by Brandon Reiter
Ashleigh Barty won her 3rd grand-slam title when she captured her home-country trophy at the Australian Open this past January. At just 25-years-old, it may seem foolish for such a dominate player to retire at a young age, in the height of their prime, with so much more potential earnings and championships left on the court. But as Ash put it, she was simply “spent’, and is fulfilled with what she has been able to accomplish as a tennis player.
It’s very hard for us common-folk to pity celebrity athletes, especially those that dominate their sports and rake in millions of dollars on an annual basis. Barty herself has made approximately $30 Million in her short career, placing her in the top-15 females to ever play the sport. But when you think of the work and time spent to reach such extraordinary levels of magnitude and dominance, it is truly hard to empathize with the toll that takes on any human’s psyche and mental health.
Tennis is also pretty unique from most sports in the sense that it’s season is essentially 10 months long and takes place all over the world. Constant training, traveling, and performance can leave anyone, celebrity or not, feeling very alone and constantly exhausted. I played tennis for 45 minutes the other week and I’m still sore..
When discussing her retirement in an interview, Barty said she had other life goals that she wanted to chase and they “don’t necessarily involve traveling the world, being away from my family, being away from my home which is where I’ve always wanted to be.”
Barty is not unlike most people currently in there mid-twenties, questioning their career path, in what some may like to dub as a “quarter-life crisis”. Personally, I don’t like that terminology because realizing you dislike your job or want to try something new is not really a “crisis”. It would be a crisis to solely rely on the career opinion of your17-year-old self to never reevaluate your happiness as you mature and gain more experience, just to stay miserable in your field because you don’t feel like your “allowed” to try something else. For Barty, she knew that what it took to achieve her goals on the court no longer provided the happiness she sought.
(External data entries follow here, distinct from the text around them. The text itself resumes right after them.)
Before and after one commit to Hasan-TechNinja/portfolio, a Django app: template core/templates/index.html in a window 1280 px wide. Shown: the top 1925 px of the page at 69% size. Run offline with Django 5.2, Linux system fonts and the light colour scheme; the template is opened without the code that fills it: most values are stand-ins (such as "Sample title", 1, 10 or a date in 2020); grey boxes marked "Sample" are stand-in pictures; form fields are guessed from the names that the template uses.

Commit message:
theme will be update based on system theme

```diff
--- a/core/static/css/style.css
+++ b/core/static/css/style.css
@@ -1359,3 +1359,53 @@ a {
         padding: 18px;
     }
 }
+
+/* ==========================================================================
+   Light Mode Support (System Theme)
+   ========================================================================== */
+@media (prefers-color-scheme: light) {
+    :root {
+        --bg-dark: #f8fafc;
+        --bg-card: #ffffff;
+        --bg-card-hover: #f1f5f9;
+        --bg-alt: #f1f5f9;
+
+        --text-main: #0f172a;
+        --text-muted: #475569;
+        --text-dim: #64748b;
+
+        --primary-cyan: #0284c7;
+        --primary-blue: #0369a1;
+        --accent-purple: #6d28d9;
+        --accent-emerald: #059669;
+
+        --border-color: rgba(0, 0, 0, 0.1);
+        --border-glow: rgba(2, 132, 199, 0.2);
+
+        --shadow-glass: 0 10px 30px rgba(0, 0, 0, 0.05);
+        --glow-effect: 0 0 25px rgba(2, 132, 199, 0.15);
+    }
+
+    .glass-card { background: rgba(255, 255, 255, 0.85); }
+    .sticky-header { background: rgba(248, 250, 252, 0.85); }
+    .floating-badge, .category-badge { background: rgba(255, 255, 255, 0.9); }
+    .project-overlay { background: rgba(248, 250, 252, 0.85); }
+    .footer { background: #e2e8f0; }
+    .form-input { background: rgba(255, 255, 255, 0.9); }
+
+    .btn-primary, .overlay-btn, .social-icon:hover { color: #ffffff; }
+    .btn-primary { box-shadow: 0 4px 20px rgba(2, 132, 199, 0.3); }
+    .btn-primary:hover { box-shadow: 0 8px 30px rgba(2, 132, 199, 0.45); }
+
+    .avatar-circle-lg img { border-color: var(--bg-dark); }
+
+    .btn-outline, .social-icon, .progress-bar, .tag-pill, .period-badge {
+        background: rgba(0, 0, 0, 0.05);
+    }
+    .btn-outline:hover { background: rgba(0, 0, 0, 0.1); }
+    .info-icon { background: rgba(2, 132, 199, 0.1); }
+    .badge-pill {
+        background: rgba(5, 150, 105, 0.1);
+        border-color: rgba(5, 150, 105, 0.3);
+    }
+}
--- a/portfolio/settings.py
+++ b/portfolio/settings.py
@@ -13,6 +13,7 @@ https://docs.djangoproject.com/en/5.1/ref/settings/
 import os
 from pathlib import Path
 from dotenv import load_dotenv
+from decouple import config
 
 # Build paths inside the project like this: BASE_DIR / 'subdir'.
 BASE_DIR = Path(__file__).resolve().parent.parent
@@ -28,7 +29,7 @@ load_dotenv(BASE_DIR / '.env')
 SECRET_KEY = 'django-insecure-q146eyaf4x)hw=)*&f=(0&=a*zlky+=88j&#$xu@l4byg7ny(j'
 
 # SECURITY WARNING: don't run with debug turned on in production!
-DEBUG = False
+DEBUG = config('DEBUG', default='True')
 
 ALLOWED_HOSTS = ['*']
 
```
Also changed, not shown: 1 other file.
She won a few of the most coveted trophies the sport has to offer and understood what it took to earn them. “This is not how I want to continue spending the next phase of my life,” she said.
Barty also clarified, “There was this perspective shift in me in this second phase of my career that my happiness wasn’t dependent on the results, and success for me is knowing that I’ve given absolutely everything I can.” If you think of winning Wimbledon or the Australian Open as pursuing a job title or promotion, while you may think that once you achieve it your life will be fulfilled, once you reach it you just may feel that it’s not entirely as you envisioned it. It’s okay to have been wrong in your thought process, but it’s also okay to admit that you want to pursue something else. For Barty, she was no longer gaining happiness from winning tournaments, she measured her success by putting in her maximum effort and now she wants to apply that same mentality towards something that can allow her to be around her home and the people she loves.
Barty was fortunate enough to reach extreme heights in her career at such a young age and we probably don’t have that same possibility, but that doesn’t mean you can’t stop to ask yourself along your pursuit if your goal is something that will truly make you happy, or if it is just something your younger self convinced you it will.
You can take it from me too. While I wasn’t winning Wimbledon in my early twenties I bounced around 4 different jobs before finding something that truly made me happy. But happiness doesn’t just have to come from your career. It can be a hobby or simply spending more time with your loved ones, but if your career prevents you from doing those things, perhaps it is time for a change.
As a Barty fan, I am sad to see her and her beautiful backhand leave the sport early, but I am happy for her: for not caring what the world would think of her, but for teaching us all a lesson when it comes to evaluating how you truly want to be spending the only life you have to live.
Cheers, Ash! Congratulations on an amazing career, and good luck in your future endeavors. Sky’s the limit!